As its position consolidated and sales grew, cash was generated to develop more expensive products. Honda could use its immense know-how in motorcycles to penetrate the market for mini-compact cars and small vans.
Then attention was concentrated on quality and the range was expanded, to include larger and more luxurious cars with higher added values. The strategy was simply to exploit both economies of scale, where higher volumes generated very healthy profit margins, and economies of scope, where the technical expertise gained in motorcycles could be extended to the design and manufacture of cars.
Honda has undoubtedly been successful. The fact remains, though, that the company was on the brink of total collapse at least once in the past 25 years, and that it was probably more luck than the Honda 'principles' or foresight and planning that saved it from disaster.

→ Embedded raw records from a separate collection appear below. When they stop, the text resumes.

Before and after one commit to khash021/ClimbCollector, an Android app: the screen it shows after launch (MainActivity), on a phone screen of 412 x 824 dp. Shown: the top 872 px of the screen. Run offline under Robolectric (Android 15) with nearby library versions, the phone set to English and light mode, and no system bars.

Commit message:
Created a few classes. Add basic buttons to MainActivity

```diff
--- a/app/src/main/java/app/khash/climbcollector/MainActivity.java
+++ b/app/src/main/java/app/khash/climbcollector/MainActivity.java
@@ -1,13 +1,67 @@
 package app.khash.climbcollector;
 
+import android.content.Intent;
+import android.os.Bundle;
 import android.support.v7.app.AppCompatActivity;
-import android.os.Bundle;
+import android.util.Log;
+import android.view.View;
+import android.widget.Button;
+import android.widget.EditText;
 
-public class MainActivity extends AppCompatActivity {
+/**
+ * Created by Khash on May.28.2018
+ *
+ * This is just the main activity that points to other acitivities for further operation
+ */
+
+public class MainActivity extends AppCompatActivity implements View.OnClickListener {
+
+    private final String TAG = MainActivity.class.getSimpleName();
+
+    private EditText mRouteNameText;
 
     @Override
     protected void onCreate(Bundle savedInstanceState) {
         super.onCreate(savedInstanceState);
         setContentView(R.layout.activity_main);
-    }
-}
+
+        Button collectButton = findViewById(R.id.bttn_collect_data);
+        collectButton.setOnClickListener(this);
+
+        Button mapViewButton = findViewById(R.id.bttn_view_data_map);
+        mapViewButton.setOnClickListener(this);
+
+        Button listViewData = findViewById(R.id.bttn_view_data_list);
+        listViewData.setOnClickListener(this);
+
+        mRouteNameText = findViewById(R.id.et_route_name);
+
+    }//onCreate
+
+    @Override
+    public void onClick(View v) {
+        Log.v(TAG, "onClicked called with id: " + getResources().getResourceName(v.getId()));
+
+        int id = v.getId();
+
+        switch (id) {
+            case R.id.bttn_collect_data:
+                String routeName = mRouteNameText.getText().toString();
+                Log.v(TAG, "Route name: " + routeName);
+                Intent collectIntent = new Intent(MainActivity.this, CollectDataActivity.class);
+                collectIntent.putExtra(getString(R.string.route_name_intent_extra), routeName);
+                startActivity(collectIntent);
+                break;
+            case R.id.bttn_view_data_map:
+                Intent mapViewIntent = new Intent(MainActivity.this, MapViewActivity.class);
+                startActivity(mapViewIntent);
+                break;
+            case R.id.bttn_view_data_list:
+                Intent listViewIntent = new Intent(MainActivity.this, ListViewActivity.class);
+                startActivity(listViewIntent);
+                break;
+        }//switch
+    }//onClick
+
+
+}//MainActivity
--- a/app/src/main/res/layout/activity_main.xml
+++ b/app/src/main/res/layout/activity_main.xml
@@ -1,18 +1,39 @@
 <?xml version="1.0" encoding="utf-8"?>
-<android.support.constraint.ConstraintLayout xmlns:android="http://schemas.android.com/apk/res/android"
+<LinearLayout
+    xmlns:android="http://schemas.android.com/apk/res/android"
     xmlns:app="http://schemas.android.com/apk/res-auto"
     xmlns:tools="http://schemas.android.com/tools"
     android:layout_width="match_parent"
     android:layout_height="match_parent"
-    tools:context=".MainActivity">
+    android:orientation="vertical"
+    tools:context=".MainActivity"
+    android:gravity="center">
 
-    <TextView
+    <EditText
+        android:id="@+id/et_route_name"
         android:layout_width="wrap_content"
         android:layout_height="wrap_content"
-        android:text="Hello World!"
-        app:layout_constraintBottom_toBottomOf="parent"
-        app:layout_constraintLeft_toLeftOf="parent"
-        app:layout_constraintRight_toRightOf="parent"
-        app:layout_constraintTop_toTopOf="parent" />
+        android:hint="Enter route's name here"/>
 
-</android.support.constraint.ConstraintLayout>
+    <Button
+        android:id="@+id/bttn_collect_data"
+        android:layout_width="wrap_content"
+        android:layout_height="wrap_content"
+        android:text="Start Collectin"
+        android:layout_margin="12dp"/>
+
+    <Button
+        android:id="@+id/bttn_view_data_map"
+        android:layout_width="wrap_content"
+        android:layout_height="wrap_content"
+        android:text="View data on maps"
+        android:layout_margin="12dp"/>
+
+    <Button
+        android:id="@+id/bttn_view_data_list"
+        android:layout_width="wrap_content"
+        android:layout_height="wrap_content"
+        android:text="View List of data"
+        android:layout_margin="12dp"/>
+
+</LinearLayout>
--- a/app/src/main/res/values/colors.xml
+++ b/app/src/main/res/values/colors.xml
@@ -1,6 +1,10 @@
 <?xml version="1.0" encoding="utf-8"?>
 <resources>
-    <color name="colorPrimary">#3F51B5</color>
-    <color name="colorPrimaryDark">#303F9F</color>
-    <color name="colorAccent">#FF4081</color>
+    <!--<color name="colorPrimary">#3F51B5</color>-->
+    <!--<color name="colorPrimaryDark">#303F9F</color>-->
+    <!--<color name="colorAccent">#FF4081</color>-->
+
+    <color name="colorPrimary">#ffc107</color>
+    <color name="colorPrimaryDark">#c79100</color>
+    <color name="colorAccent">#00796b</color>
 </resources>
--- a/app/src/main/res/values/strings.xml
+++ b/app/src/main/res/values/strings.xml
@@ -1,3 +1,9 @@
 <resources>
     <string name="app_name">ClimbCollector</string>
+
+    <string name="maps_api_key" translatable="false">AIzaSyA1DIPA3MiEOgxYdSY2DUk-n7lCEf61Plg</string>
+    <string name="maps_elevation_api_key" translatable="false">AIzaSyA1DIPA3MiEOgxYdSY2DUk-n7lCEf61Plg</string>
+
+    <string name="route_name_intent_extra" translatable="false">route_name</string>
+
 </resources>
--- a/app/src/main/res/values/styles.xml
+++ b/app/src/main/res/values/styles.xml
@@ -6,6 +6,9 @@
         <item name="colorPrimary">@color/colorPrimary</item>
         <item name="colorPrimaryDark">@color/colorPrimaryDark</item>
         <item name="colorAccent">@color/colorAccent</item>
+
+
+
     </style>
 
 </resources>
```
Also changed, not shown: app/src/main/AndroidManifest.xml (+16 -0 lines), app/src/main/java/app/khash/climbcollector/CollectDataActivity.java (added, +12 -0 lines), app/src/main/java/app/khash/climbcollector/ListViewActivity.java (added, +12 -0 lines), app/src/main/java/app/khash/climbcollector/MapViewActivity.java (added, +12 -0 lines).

'The Honda Book of Management - a Leadership Philosophy for High Industrial Success' is published by The Athlone Press and also by the Kogan Press of London. Professor Sam Eilon is a senior research fellow at Imperial College, London.
- 1 Howard Jacobson: Let's see the 'criticism' of Israel for what it really is
- 2 Game of Thrones author George RR Martin says 'f*** you' to fans who fear he will die before finishing Westeros saga
- 3 Belgium fan Axelle Despiegelaere lands L'Oreal campaign after World Cup viral photo
- 4 Britney Spears sings 'Alien' without Auto-Tune in embarrassing leaked audio clip
- 5 PornHub begs users to stop uploading video clips of Brazil getting beaten 7-1
Instagram of US airport security chiefs: Lipstick knives and IED training kits among items seized
Game of Thrones author George RR Martin says 'f*** you' to fans who fear he will die before finishing Westeros saga
Mick Jagger denies being World Cup curse and reason for Brazil’s embarrassing defeat
Israel-Gaza crisis: ‘We just want it to end… We don’t deserve to live like this’
Israel-Gaza crisis: Eight killed in Gaza Strip cafe while watching World Cup semi-final
Sustained immigration has not harmed Britons' employment, say government advisers
Australia facing international condemnation after turning around Sri Lankans at sea
7/7 memorial defaced on anniversary of 2005 attacks with ‘Blair lied thousands died’ graffiti
Even when it brutalises one of its own teenage citizens, America is helpless against Israel
Socialist Worker called to apologise over ‘vile’ article saying Eton schoolboy Horatio Chapple's death is ‘reason to save the polar bears’
There’s a nasty smell in the political air – and it’s coming from the Tories
iJobs Money & Business
Negotiable: Randstad Education Birmingham: Randstad Education are seeking a Fi...
£12 - £15 per hour: Cameron Kennedy Recruitment: Excellent opportunity to join...
£400 per hour: Orgtel: Technical Business Analyst - Banking - Bristol - £400pd...
£38000 - £42000 per annum + competitive: Real Staffing: Required skills:Previo...